Whether in Africa, or anywhere else in the world for that matter, the importance mankind puts on appearance above anything else is enough to make me ashamed to be a member of the species. Included in this black-and-white, stripe-painted curb was the very same sewer entrance where Paul, Dorota and I saw the street boy squirming in the darkness, trying to get at the food we were handing out. I can think of nothing more shamefully ironic than a fresh coat of paint on the dwelling of ignored homeless children.
On Sunday afternoon, Willy and I returned to this doorway-to-a-different-world after it had been camouflaged with zebra stripes. To our surprise, the same group of small children were still living down there. There are two main groups of street children. One are the harmless underground kids, who sleep in the sewers during the day so the police can't get at them. They do little more than beg until they have enough money for their daily food, glue and ganja. The second are the above-ground kids who function more as organized gangs. They can be involved in theft and violence, and some groups are extremely dangerous. After a brief conversation, Willy determined that these were the former and there were none of the latter nearby who might show up to cause trouble. Down we went.
I couldn't keep up with the small children who darted up a long pipeline, disappearing into the darkness. Willy and I are both over 6 feet tall, so we had to walk for about thirty meters in a squat position down a pipeline that was about 3 feet in diameter and pitch black. We carefully avoided the endless clumps of human excrement on the floor as they became illuminated by our mobile phones. Finally, we arrived in their den. It was an open space, about 6 cubic feet with a second, higher tunnel used for sleeping. The smell was so bad that both Willy and I gagged and nearly threw up. Once in their home, they treated us as honored guests, showing off their previously hidden glue bottles and a beautifully woven football they had just finished making out of rubbish and string. Dorota had prepared me with a loaf of bread, so I took it out and shared the slices. This time there was no grabbing, and each of our six child hosts politely said thank you for the gift. They remembered me from the night the older boys had shown up to steal a previous handout.
Willy began interviewing the children in their language, and I kept the camera rolling. We got some very important and powerful footage for our film, which we hope will raise awareness about the street children situation. A few people had seen us entering the sewer, and by now a crowd was gathering on the street above. There were cracks in the concrete above our heads and I could see the soles of their shoes. To the people above this was a novelty, and they found it hilarious that a mizungu (white person) was down in the sewer. Their taunts and laughter came pouring down on us like run-off from a storm, and it was ruining the interviews with these shy, soft-spoken children. My presence was endangering them, and some of the boys began to get nervous. Willy and I decided to get out straight away, before the police showed up. The children assured us that they would be safe, because the police would never come down into the dirty sewers just to get street children. I wondered.

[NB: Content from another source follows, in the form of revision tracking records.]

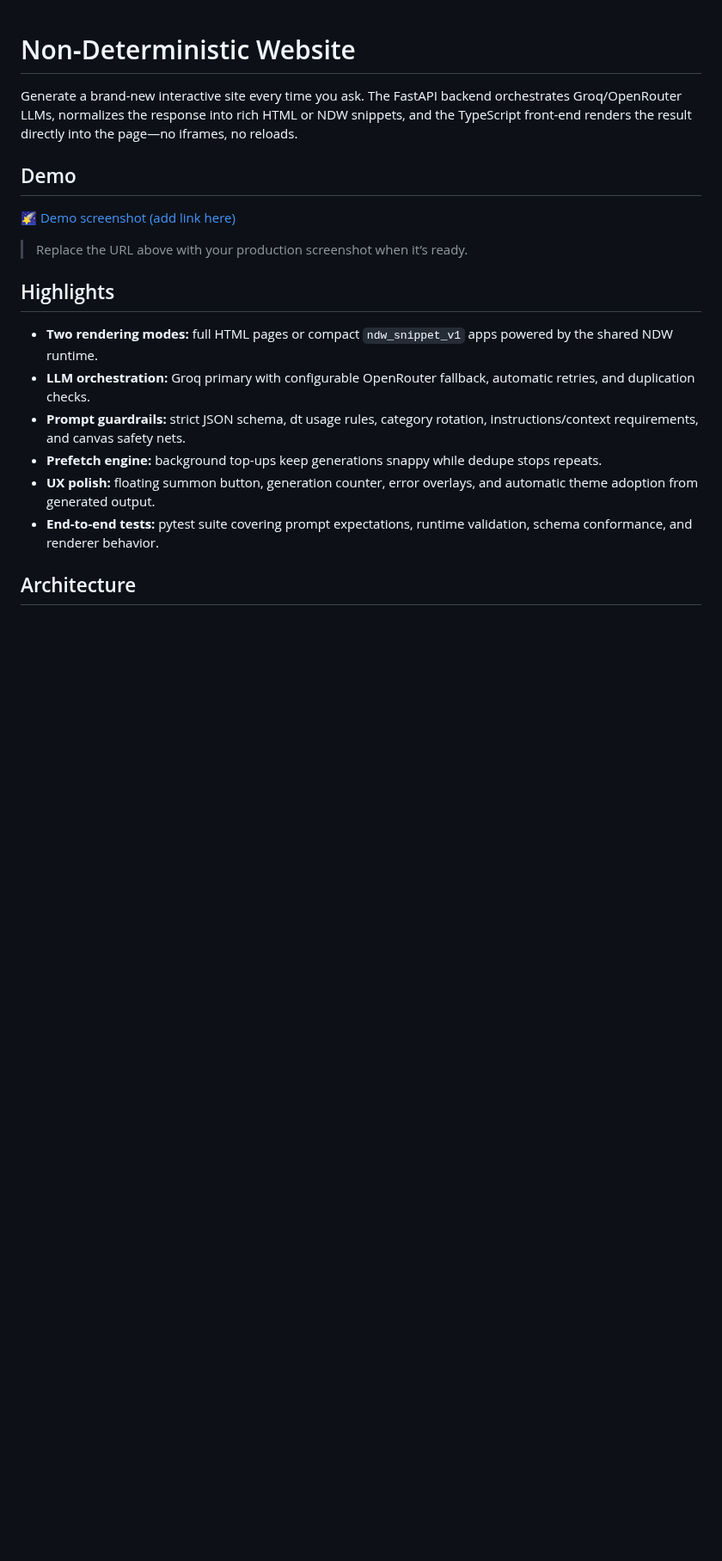
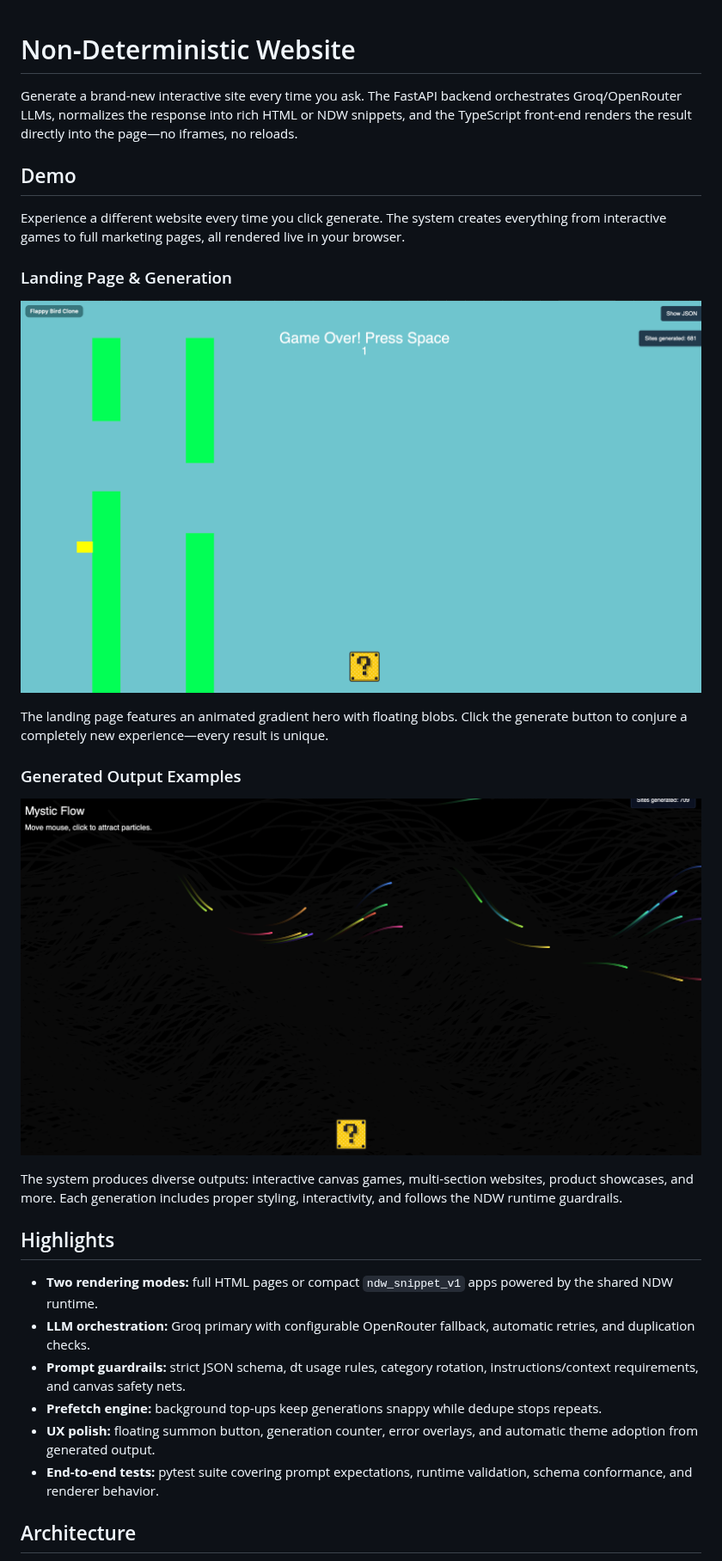
Before and after one commit to lesprgm/Roulette, a Markdown page: README.md, the part around the change. Shown at 86% size. Drawn GitHub-style; blank space fills up the shorter version.

Commit message:
Update README Demo section with actual screenshots
Co-authored-by: lesprgm <156933093+lesprgm@users.noreply.github.com>

```diff
--- a/README.md
+++ b/README.md
@@ -5,9 +5,17 @@ Generate a brand-new interactive site every time you ask. The FastAPI backend or
 
 ## Demo
 
-[🌠 Demo screenshot (add link here)](https://example.com/path-to-demo-image)
+Experience a different website every time you click generate. The system creates everything from interactive games to full marketing pages, all rendered live in your browser.
 
-> Replace the URL above with your production screenshot when it’s ready.
+### Landing Page & Generation
+![Non-Deterministic Website Landing](screenshots/demo1.png)
+
+The landing page features an animated gradient hero with floating blobs. Click the generate button to conjure a completely new experience—every result is unique.
+
+### Generated Output Examples
+![Generated Interactive Content](screenshots/demo2.png)
+
+The system produces diverse outputs: interactive canvas games, multi-section websites, product showcases, and more. Each generation includes proper styling, interactivity, and follows the NDW runtime guardrails.
 
 ## Highlights
 
```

Willy and I emerged into bright sunlight and were greeted by the crowd of mocking and snickering faces. I gave the people the best ice-cold stare I could muster as we pushed through them. Willy and I walked off without looking back and passed a machine-gun toting policeman on his way to the scene. Once we were out of sight, we shook hands in sheer joy. We had accomplished something never before done.
I hope that by reading this, you will get some idea of what young children's lives are like in the streets, whether in Kigali or anywhere in the world. This context should also help you understand how important certain activities are for healing children who have been lucky enough to make it out of these situations and into centres like Les Enfants de Dieu. With that in mind, please enjoy this video of a day when Dorota and I let a group of former street children go completely crazy with musical instruments in a closed room at EDD. As you will see, the centre's accountant has been bringing her two sons to the centre with her on Wednesdays. They are well-educated, fun-loving Indian children, and have been getting along beautifully with the Rwandan children at the centre. This shows the importance of looking beyond the facade. Street children are just children. Thanks to Beyondo for always contributing their music without question to any of our projects.